(THE INPUT Opens)
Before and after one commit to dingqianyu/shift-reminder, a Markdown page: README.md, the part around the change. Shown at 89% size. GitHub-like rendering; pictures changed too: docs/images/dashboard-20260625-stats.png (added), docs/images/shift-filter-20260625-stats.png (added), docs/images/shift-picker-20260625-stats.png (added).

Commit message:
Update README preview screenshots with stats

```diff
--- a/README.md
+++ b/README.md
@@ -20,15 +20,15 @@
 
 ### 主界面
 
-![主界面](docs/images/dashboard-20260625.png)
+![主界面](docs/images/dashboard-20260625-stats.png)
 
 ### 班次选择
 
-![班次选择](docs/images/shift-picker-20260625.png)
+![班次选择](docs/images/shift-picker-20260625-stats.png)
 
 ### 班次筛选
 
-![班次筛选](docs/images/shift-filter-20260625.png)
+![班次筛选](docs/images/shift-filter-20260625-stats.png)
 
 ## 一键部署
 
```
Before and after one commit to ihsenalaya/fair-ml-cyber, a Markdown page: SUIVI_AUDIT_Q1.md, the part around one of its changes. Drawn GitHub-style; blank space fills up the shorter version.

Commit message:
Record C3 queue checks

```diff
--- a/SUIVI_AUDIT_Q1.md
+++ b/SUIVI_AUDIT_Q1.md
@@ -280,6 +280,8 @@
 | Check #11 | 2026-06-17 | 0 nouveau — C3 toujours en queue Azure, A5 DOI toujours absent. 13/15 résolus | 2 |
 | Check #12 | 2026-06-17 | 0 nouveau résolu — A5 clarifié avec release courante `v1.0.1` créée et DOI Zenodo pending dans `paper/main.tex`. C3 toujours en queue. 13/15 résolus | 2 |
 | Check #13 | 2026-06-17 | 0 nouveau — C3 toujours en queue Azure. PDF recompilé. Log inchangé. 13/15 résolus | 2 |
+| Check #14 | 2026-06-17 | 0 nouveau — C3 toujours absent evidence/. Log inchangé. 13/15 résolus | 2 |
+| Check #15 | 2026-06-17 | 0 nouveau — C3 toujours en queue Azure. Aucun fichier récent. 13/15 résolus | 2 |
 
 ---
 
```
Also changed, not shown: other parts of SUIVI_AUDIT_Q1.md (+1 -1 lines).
(THE INPUT Closes)
◆ **WHAT THE TASK REQUIRES**
Total lines holding "filter" in the records: report this figure alone.

◆ **RESPONSE**
3